## Data supplied
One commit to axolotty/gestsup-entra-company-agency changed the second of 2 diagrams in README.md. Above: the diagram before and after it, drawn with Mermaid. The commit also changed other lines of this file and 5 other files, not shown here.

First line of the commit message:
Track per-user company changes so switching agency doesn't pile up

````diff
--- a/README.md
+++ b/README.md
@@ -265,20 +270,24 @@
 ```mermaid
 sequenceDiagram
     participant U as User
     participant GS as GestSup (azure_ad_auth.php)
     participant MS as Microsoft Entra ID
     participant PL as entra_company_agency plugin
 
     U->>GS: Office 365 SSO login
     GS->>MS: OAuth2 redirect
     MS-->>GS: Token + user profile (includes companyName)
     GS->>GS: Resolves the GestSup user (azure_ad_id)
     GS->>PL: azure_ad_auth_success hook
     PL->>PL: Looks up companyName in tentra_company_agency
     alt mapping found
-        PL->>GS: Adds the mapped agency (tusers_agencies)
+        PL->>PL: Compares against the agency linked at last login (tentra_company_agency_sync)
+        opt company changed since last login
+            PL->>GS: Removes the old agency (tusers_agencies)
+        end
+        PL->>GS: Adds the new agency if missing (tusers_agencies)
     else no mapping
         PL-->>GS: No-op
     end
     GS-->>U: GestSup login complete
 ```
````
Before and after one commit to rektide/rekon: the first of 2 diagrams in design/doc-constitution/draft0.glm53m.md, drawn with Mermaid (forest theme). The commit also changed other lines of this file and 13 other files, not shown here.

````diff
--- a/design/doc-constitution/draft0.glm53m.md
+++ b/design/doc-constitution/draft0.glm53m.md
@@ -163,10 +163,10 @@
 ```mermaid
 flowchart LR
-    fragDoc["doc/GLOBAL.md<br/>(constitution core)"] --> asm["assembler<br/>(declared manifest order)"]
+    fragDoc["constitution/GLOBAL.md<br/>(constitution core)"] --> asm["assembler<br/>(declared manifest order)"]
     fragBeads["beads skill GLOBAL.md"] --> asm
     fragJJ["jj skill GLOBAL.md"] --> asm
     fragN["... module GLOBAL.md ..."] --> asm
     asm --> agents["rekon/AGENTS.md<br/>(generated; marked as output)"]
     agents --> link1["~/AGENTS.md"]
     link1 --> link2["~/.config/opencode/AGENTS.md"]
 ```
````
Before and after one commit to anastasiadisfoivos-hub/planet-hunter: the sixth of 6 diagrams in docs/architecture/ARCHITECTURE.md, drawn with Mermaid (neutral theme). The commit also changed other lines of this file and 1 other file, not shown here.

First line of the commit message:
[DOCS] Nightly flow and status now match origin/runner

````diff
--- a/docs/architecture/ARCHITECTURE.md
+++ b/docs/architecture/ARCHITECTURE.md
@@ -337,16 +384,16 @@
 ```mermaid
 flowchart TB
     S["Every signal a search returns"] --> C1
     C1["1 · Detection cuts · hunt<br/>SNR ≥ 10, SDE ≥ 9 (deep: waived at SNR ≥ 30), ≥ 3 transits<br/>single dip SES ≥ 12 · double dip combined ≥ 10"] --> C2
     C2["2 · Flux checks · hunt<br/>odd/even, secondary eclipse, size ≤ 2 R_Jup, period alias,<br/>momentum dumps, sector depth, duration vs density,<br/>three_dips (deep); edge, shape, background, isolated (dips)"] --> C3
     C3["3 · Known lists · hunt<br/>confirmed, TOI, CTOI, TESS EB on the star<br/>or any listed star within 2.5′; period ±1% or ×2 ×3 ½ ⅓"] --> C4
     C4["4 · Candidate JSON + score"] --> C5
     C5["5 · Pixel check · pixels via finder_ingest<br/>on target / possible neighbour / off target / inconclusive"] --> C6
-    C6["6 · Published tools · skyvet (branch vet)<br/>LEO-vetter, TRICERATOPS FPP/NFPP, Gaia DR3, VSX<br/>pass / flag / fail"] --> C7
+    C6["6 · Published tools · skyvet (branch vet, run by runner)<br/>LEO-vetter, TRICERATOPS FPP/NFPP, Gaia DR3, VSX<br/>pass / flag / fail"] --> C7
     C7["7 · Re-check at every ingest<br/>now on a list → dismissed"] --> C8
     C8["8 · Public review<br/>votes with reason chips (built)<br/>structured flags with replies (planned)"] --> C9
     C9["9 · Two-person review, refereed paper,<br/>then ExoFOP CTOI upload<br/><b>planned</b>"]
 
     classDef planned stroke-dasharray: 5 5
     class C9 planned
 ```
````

## Exercise instructions
On how many lines above does the word "GLOBAL" appear? Answer with that figure only.

## Exercise solution
5